Thailand Bombs Unnerve Tourists, And Sap Industry ConfidenceTHE ASSOCIATED PRESS (PENNY WANG and MARTHA MENDOZA)
Hua Hin, Thailand (AP) -- An hour before midnight, Andrea Tazzioli was fetching his own birthday cake, looking forward to celebrating with friends in this balmy beach resort town, a world away from his stressful military work in Afghanistan.
Then the bomb went off.
"I saw light, white light, big explosion and immediately it hurts here in my shoulder, like big fire. And I go down on the floor in blood. Everyone was screaming, the glass broken, table broken, confusion," the Italian said Friday from a Hua Hin hospital bed, a place he never expected to turn 51.
While Tazzioli recovered from blast wounds, other tourists huddled in their hotel rooms, locked down after bombs exploded in at least five areas of Thailand, including popular beach cities, killing at least four people and wounding dozens more.
British vacationer Darren Hilling was lounging by his hotel pool in Hua Hin when a pair of blasts shook the Friday morning calm, "quite loud, sounded very close to here."
Those attacks killed one person and wounded three. The Thursday night blast in which Tazzioli was hurt also killed a street vendor and wounded 20 other people in this beach city about 200 kilometers (120 miles) southwest of Bangkok. The 24 injured included Thais, three Germans and other visitors from Italy, Austria and the Netherlands.
Overnight and into Friday, bombs also went off on Phuket's Loma Beach in southern Thailand and the southern provinces of Trang, Surat Thani and Phang Nga. One person was killed in the Trang blast, which occurred Thursday, and another was killed in the Surat Thani attack on Friday morning.
Police said it was too soon to say who was behind the attacks, but added that they have ruled out international terrorism or a long-running insurgency in the country's Islamic south.
Phuket in particular is frequented by millions of European, Chinese and Thai tourists each year who come to swim in the warm, azure sea, party at the open air night clubs and explore tropical rainforests. The other towns hit are less prominent international destinations but still popular among Thais and many foreigners.

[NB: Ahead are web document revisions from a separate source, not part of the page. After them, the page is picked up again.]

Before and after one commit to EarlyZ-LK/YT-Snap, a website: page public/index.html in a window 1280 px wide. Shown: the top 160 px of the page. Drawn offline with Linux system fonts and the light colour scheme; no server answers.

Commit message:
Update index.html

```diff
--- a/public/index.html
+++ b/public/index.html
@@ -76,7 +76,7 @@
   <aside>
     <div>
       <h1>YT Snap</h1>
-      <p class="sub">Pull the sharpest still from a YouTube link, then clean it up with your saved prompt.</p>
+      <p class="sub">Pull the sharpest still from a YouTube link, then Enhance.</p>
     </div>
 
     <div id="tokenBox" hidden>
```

Even as police searched for suspects and fears of more bombs continued, locals said the explosions will be a blow to tourism, a critical source of income. Governments including the U.S., Germany, Australia and Britain advised their citizens traveling in Thailand to take precautions.
Henrik Buuz, 62, of Denmark sipped beer in a Hua Hin hotel lobby Friday. He said that while he might not have taken security seriously in the past, he no longer felt safe. Streets were eerily quiet for the beginning of a three-day holiday.

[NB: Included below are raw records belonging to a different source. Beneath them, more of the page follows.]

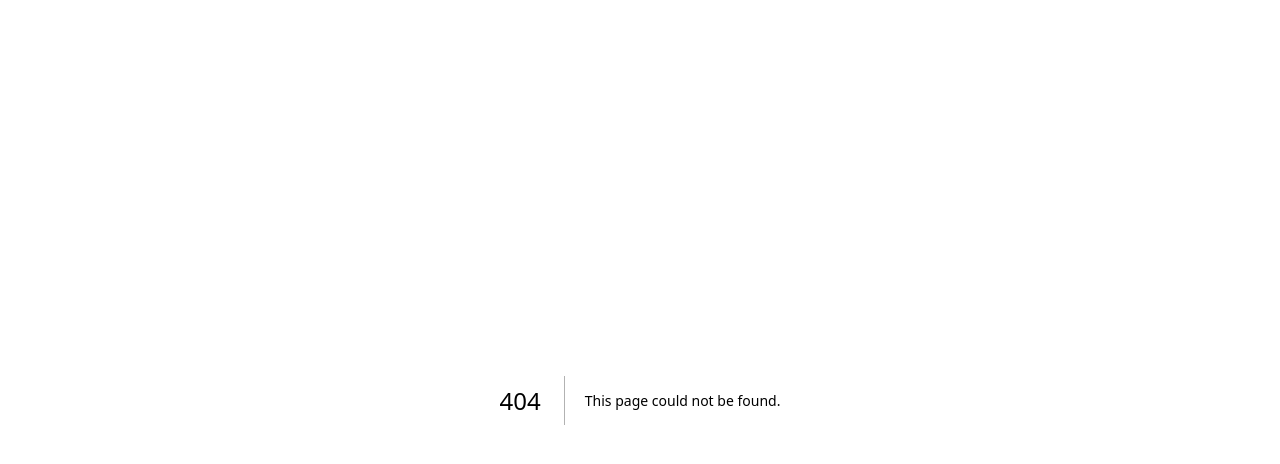
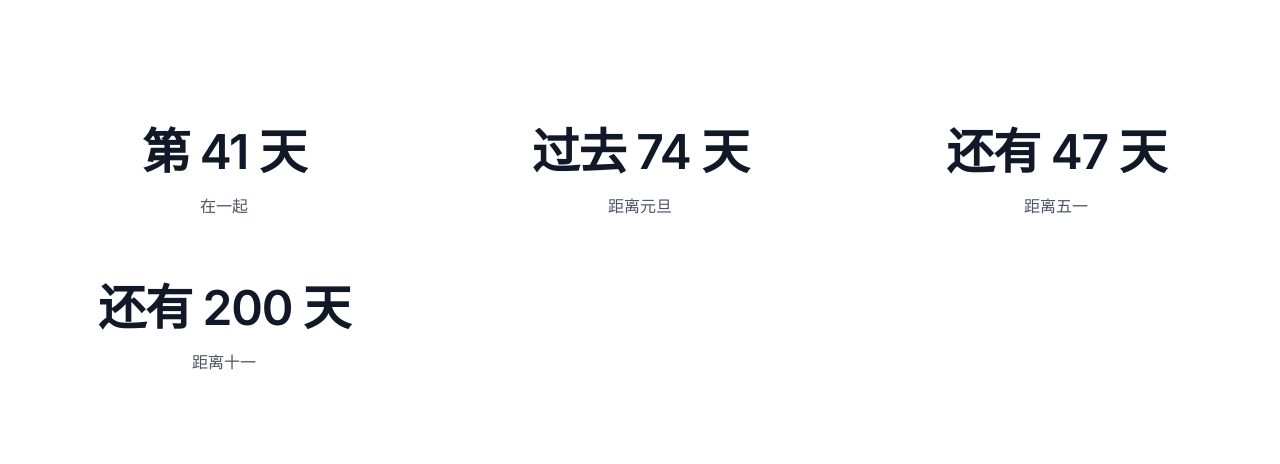
Before and after one commit to chinachenhuakang/life-record, a Next.js app: page /life-record/countdown in a window 1280 px wide. Before the commit this address had no page. Shown: the top 464 px of the page. Built offline with nearby package versions, Linux system fonts and the light colour scheme.

Commit message:
upd: 加入时间日期

```diff
--- a/src/app/components/Header.jsx
+++ b/src/app/components/Header.jsx
@@ -2,7 +2,7 @@
  * @Author: Chen HuaKang
  * @Date: 2024-03-18 13:43:57
  * @LastEditors: Chen HuaKang
- * @LastEditTime: 2024-03-25 17:34:34
+ * @LastEditTime: 2024-04-17 16:51:41
  * @Description:
  */
 
@@ -148,8 +148,8 @@ const Header = () => {
             </Transition>
           </Popover>
 
-          <a href='#' className='text-sm font-semibold leading-6 text-gray-900'>
-            Features
+          <a href='/life-record/countdown' className='text-sm font-semibold leading-6 text-gray-900'>
+            时间记录
           </a>
           <a href='#' className='text-sm font-semibold leading-6 text-gray-900'>
             Marketplace
--- /dev/null
+++ b/src/app/countdown/page.js
@@ -0,0 +1,81 @@
+/*
+ * @Author: Chen HuaKang
+ * @Date: 2024-04-17 16:49:48
+ * @LastEditors: Chen HuaKang
+ * @LastEditTime: 2024-04-17 17:33:29
+ * @Description:
+ */
+'use client';
+import menuCategories from '@/data/menu';
+import Image from 'next/image';
+import { useState, useEffect } from 'react';
+import { Tab } from '@headlessui/react';
+
+function classNames(...classes) {
+  return classes.filter(Boolean).join(' ');
+}
+
+export default function Countdown() {
+  let oneDay = 86400000;
+  const [countDay, setCountDay] = useState([]);
+  const initData = () => {
+    let newTime = new Date().getTime(),
+      meetDay = (newTime - new Date('2024-2-4').getTime()) / oneDay,
+      yiyiDay = Math.ceil(
+        (newTime - new Date(`${new Date().getFullYear()}-1-1`).getTime()) / oneDay
+      ),
+      wuyiDay = Math.ceil(
+        (newTime - new Date(`${new Date().getFullYear()}-5-1`).getTime()) / oneDay
+      ),
+      shiyiDay = Math.ceil(
+        (newTime - new Date(`${new Date().getFullYear()}-10-1`).getTime()) / oneDay
+      );
+    setCountDay([
+      { id: 1, name: '在一起', value: `第 ${Math.ceil(meetDay)} 天` },
+      {
+        id: 2,
+        name: '距离元旦',
+        value: `${yiyiDay < 0 ? '还有' : '过去'} ${
+          yiyiDay < 0 ? Math.abs(yiyiDay) + 1 : Math.abs(yiyiDay) - 1
+        } 天`,
+      },
+      {
+        id: 3,
+        name: '距离五一',
+        value: `${wuyiDay < 0 ? '还有' : '过去'} ${
+          wuyiDay < 0 ? Math.abs(wuyiDay) + 1 : Math.abs(wuyiDay) - 1
+        } 天`,
+      },
+      {
+        id: 4,
+        name: '距离十一',
+        value: `${shiyiDay < 0 ? '还有' : '过去'} ${
+          shiyiDay < 0 ? Math.abs(shiyiDay) + 1 : Math.abs(shiyiDay) - 1
+        } 天`,
+      },
+    ]);
+  };
+  useEffect(() => {
+    initData();
+    return () => {
+      setCountDay([]);
+    };
+  }, []);
+
+  return (
+    <div className='bg-white py-24 sm:py-32'>
+      <div className='mx-auto max-w-7xl px-6 lg:px-8'>
+        <dl className='grid grid-cols-1 gap-x-8 gap-y-16 text-center lg:grid-cols-3'>
+          {countDay.map((stat) => (
+            <div key={stat.id} className='mx-auto flex max-w-xs flex-col gap-y-4'>
+              <dt className='text-base leading-7 text-gray-600'>{stat.name}</dt>
+              <dd className='order-first text-3xl font-semibold tracking-tight text-gray-900 sm:text-5xl'>
+                {stat.value}
+              </dd>
+            </div>
+          ))}
+        </dl>
+      </div>
+    </div>
+  );
+}
```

"No, no, no, no. Now we don't think it's funny anymore," said Buuz, as bomb-sniffing dogs patrolled nearby beaches.
Tourism already suffered a setback nearly a year ago after a bomb blast ripped through a Bangkok, killing 20 people, mostly visitors from other Asian countries.
Friday's attacks were a new blow.
"This ruins business. Hotels, restaurants, tours, we were already suffering, but this, it's going to ruin our lives," said Hua Hin Adventure Tours guide Natsupa Dechapanya.
Natsupa raced Friday from hotel to hotel, visiting clients and warning them not to go outside, especially where people gather. She was also fielding cancellation calls, although she was staying away from her office, opposite a clock tower where Friday's bombs went off.
"I'm scared. It's bad," she said. "We think of this as a safe town, but now everyone is fearful. We feel like we're not safe."
Thailand's economy has struggled since a 2014 military coup; investors grew wary and have stayed away, but tourists came back, even after last year's shrine bombing. More than 14 million people visited between January and May 2016 — up from
12.5 million the year before, according to the Tourism Authority of Thailand.
Earlier attacks have been tied to political turmoil. The latest explosions came less than a week after voters approved a new, junta-backed constitution. Friday was a national holiday in Thailand marking the Queen's birthday, also Mother's Day.
Sirasit Teimtontanin, a manager at City Beach Resort in Hua Hin, said one of Friday's explosions went off about 300 meters from the front door. Stores, shopping malls and movie theaters were closed. More than 15 rooms had been canceled within hours.
"We've never had anything like this in our city," he said.
AP writer Rod McGuirk in Canberra, Australia, and video journalist Jerry Harmer in Hua Hin, Thailand, contributed to this report. Mendoza reported from Bangkok.
Follow Martha Mendoza on Twitter: @mendozamartha